• Try it: For this exercise, repeat each entry exactly as written.

• Information shown:
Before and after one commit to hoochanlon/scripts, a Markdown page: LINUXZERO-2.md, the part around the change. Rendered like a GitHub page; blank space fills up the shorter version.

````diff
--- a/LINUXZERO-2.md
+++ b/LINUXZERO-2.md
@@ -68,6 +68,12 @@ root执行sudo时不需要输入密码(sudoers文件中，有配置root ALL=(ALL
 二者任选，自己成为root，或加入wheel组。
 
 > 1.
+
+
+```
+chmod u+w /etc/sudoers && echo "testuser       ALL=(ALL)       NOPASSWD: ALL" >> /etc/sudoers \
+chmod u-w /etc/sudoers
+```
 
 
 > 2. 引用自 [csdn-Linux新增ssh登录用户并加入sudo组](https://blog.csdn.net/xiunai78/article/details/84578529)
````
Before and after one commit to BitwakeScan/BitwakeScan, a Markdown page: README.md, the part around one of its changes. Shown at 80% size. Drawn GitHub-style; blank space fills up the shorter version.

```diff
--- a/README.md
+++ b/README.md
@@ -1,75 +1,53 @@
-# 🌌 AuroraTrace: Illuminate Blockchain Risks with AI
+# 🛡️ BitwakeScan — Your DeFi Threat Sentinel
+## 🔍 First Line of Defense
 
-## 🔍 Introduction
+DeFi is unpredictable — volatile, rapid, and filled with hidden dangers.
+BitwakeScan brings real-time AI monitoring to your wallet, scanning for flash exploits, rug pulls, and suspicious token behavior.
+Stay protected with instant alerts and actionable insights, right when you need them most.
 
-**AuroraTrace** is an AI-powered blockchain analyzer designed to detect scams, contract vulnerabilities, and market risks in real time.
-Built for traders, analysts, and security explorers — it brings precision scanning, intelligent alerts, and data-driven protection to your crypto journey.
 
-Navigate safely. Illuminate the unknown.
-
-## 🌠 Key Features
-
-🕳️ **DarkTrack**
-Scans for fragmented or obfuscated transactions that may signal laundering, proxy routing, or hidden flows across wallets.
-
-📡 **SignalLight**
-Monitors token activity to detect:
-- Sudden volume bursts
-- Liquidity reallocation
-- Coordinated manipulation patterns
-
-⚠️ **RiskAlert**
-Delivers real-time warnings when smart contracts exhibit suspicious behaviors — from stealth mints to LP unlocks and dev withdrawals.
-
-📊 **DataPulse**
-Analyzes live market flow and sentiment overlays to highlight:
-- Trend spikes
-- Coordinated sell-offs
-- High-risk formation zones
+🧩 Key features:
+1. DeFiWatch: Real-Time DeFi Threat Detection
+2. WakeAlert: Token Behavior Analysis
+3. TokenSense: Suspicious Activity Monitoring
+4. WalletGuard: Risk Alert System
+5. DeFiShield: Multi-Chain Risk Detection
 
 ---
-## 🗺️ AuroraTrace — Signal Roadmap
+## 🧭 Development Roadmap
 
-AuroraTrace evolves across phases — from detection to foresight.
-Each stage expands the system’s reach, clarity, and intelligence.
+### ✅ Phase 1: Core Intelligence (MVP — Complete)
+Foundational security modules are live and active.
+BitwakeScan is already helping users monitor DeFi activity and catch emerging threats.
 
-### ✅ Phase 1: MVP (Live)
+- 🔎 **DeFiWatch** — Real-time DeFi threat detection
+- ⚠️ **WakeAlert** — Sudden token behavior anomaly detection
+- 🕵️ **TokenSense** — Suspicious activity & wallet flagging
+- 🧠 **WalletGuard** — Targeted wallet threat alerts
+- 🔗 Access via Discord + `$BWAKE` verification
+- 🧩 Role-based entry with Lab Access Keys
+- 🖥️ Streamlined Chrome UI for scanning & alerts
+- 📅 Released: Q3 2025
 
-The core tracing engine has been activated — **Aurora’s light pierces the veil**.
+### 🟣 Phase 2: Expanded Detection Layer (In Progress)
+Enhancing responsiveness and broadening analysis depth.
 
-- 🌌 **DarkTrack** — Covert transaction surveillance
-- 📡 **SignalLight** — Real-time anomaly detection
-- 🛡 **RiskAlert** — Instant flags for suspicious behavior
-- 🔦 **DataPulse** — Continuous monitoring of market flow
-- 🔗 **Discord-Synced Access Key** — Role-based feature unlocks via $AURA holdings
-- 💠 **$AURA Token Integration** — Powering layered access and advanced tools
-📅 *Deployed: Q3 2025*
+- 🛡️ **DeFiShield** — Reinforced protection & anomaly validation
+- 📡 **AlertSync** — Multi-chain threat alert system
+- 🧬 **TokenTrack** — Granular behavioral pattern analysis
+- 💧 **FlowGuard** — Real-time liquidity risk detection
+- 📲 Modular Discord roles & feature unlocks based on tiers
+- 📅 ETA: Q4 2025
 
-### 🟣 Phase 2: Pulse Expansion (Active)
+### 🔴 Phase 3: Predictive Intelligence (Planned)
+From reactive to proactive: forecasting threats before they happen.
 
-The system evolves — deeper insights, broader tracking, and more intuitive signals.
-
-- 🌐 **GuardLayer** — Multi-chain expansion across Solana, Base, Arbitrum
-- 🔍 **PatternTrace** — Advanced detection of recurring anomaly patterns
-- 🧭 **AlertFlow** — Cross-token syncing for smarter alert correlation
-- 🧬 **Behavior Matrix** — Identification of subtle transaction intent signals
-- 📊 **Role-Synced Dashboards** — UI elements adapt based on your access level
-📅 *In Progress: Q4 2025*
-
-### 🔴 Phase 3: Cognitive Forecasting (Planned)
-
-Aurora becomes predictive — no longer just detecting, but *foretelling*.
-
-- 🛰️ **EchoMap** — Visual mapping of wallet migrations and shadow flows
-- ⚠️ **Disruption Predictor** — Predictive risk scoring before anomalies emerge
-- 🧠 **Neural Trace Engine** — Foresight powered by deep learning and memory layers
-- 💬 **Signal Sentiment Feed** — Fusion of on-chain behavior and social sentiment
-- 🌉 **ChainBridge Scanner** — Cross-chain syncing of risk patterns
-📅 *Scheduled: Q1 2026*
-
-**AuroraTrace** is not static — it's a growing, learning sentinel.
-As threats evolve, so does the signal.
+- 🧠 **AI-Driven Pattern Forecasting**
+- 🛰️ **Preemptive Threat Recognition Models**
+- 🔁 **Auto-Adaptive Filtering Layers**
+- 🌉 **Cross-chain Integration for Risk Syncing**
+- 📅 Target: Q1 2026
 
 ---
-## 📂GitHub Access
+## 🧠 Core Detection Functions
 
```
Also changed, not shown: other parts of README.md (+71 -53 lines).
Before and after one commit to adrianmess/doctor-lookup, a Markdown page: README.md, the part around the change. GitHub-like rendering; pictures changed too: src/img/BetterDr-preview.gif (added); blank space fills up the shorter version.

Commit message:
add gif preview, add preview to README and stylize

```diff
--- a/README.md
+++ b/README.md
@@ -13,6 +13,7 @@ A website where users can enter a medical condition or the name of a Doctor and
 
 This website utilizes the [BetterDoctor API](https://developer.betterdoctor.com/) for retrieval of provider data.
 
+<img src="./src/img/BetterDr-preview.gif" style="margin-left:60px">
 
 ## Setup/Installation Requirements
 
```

• Solution below:
Before and after one commit to hoochanlon/scripts, a Markdown page: LINUXZERO-2.md, the part around the change. Rendered like a GitHub page; blank space fills up the shorter version.

````diff
--- a/LINUXZERO-2.md
+++ b/LINUXZERO-2.md
@@ -68,6 +68,12 @@ root执行sudo时不需要输入密码(sudoers文件中，有配置root ALL=(ALL
 二者任选，自己成为root，或加入wheel组。
 
 > 1.
+
+
+```
+chmod u+w /etc/sudoers && echo "testuser       ALL=(ALL)       NOPASSWD: ALL" >> /etc/sudoers \
+chmod u-w /etc/sudoers
+```
 
 
 > 2. 引用自 [csdn-Linux新增ssh登录用户并加入sudo组](https://blog.csdn.net/xiunai78/article/details/84578529)
````
Before and after one commit to BitwakeScan/BitwakeScan, a Markdown page: README.md, the part around one of its changes. Shown at 80% size. Drawn GitHub-style; blank space fills up the shorter version.

```diff
--- a/README.md
+++ b/README.md
@@ -1,75 +1,53 @@
-# 🌌 AuroraTrace: Illuminate Blockchain Risks with AI
+# 🛡️ BitwakeScan — Your DeFi Threat Sentinel
+## 🔍 First Line of Defense
 
-## 🔍 Introduction
+DeFi is unpredictable — volatile, rapid, and filled with hidden dangers.
+BitwakeScan brings real-time AI monitoring to your wallet, scanning for flash exploits, rug pulls, and suspicious token behavior.
+Stay protected with instant alerts and actionable insights, right when you need them most.
 
-**AuroraTrace** is an AI-powered blockchain analyzer designed to detect scams, contract vulnerabilities, and market risks in real time.
-Built for traders, analysts, and security explorers — it brings precision scanning, intelligent alerts, and data-driven protection to your crypto journey.
 
-Navigate safely. Illuminate the unknown.
-
-## 🌠 Key Features
-
-🕳️ **DarkTrack**
-Scans for fragmented or obfuscated transactions that may signal laundering, proxy routing, or hidden flows across wallets.
-
-📡 **SignalLight**
-Monitors token activity to detect:
-- Sudden volume bursts
-- Liquidity reallocation
-- Coordinated manipulation patterns
-
-⚠️ **RiskAlert**
-Delivers real-time warnings when smart contracts exhibit suspicious behaviors — from stealth mints to LP unlocks and dev withdrawals.
-
-📊 **DataPulse**
-Analyzes live market flow and sentiment overlays to highlight:
-- Trend spikes
-- Coordinated sell-offs
-- High-risk formation zones
+🧩 Key features:
+1. DeFiWatch: Real-Time DeFi Threat Detection
+2. WakeAlert: Token Behavior Analysis
+3. TokenSense: Suspicious Activity Monitoring
+4. WalletGuard: Risk Alert System
+5. DeFiShield: Multi-Chain Risk Detection
 
 ---
-## 🗺️ AuroraTrace — Signal Roadmap
+## 🧭 Development Roadmap
 
-AuroraTrace evolves across phases — from detection to foresight.
-Each stage expands the system’s reach, clarity, and intelligence.
+### ✅ Phase 1: Core Intelligence (MVP — Complete)
+Foundational security modules are live and active.
+BitwakeScan is already helping users monitor DeFi activity and catch emerging threats.
 
-### ✅ Phase 1: MVP (Live)
+- 🔎 **DeFiWatch** — Real-time DeFi threat detection
+- ⚠️ **WakeAlert** — Sudden token behavior anomaly detection
+- 🕵️ **TokenSense** — Suspicious activity & wallet flagging
+- 🧠 **WalletGuard** — Targeted wallet threat alerts
+- 🔗 Access via Discord + `$BWAKE` verification
+- 🧩 Role-based entry with Lab Access Keys
+- 🖥️ Streamlined Chrome UI for scanning & alerts
+- 📅 Released: Q3 2025
 
-The core tracing engine has been activated — **Aurora’s light pierces the veil**.
+### 🟣 Phase 2: Expanded Detection Layer (In Progress)
+Enhancing responsiveness and broadening analysis depth.
 
-- 🌌 **DarkTrack** — Covert transaction surveillance
-- 📡 **SignalLight** — Real-time anomaly detection
-- 🛡 **RiskAlert** — Instant flags for suspicious behavior
-- 🔦 **DataPulse** — Continuous monitoring of market flow
-- 🔗 **Discord-Synced Access Key** — Role-based feature unlocks via $AURA holdings
-- 💠 **$AURA Token Integration** — Powering layered access and advanced tools
-📅 *Deployed: Q3 2025*
+- 🛡️ **DeFiShield** — Reinforced protection & anomaly validation
+- 📡 **AlertSync** — Multi-chain threat alert system
+- 🧬 **TokenTrack** — Granular behavioral pattern analysis
+- 💧 **FlowGuard** — Real-time liquidity risk detection
+- 📲 Modular Discord roles & feature unlocks based on tiers
+- 📅 ETA: Q4 2025
 
-### 🟣 Phase 2: Pulse Expansion (Active)
+### 🔴 Phase 3: Predictive Intelligence (Planned)
+From reactive to proactive: forecasting threats before they happen.
 
-The system evolves — deeper insights, broader tracking, and more intuitive signals.
-
-- 🌐 **GuardLayer** — Multi-chain expansion across Solana, Base, Arbitrum
-- 🔍 **PatternTrace** — Advanced detection of recurring anomaly patterns
-- 🧭 **AlertFlow** — Cross-token syncing for smarter alert correlation
-- 🧬 **Behavior Matrix** — Identification of subtle transaction intent signals
-- 📊 **Role-Synced Dashboards** — UI elements adapt based on your access level
-📅 *In Progress: Q4 2025*
-
-### 🔴 Phase 3: Cognitive Forecasting (Planned)
-
-Aurora becomes predictive — no longer just detecting, but *foretelling*.
-
-- 🛰️ **EchoMap** — Visual mapping of wallet migrations and shadow flows
-- ⚠️ **Disruption Predictor** — Predictive risk scoring before anomalies emerge
-- 🧠 **Neural Trace Engine** — Foresight powered by deep learning and memory layers
-- 💬 **Signal Sentiment Feed** — Fusion of on-chain behavior and social sentiment
-- 🌉 **ChainBridge Scanner** — Cross-chain syncing of risk patterns
-📅 *Scheduled: Q1 2026*
-
-**AuroraTrace** is not static — it's a growing, learning sentinel.
-As threats evolve, so does the signal.
+- 🧠 **AI-Driven Pattern Forecasting**
+- 🛰️ **Preemptive Threat Recognition Models**
+- 🔁 **Auto-Adaptive Filtering Layers**
+- 🌉 **Cross-chain Integration for Risk Syncing**
+- 📅 Target: Q1 2026
 
 ---
-## 📂GitHub Access
+## 🧠 Core Detection Functions
 
```
Also changed, not shown: other parts of README.md (+71 -53 lines).
Before and after one commit to adrianmess/doctor-lookup, a Markdown page: README.md, the part around the change. GitHub-like rendering; pictures changed too: src/img/BetterDr-preview.gif (added); blank space fills up the shorter version.

Commit message:
add gif preview, add preview to README and stylize

```diff
--- a/README.md
+++ b/README.md
@@ -13,6 +13,7 @@ A website where users can enter a medical condition or the name of a Doctor and
 
 This website utilizes the [BetterDoctor API](https://developer.betterdoctor.com/) for retrieval of provider data.
 
+<img src="./src/img/BetterDr-preview.gif" style="margin-left:60px">
 
 ## Setup/Installation Requirements
 
```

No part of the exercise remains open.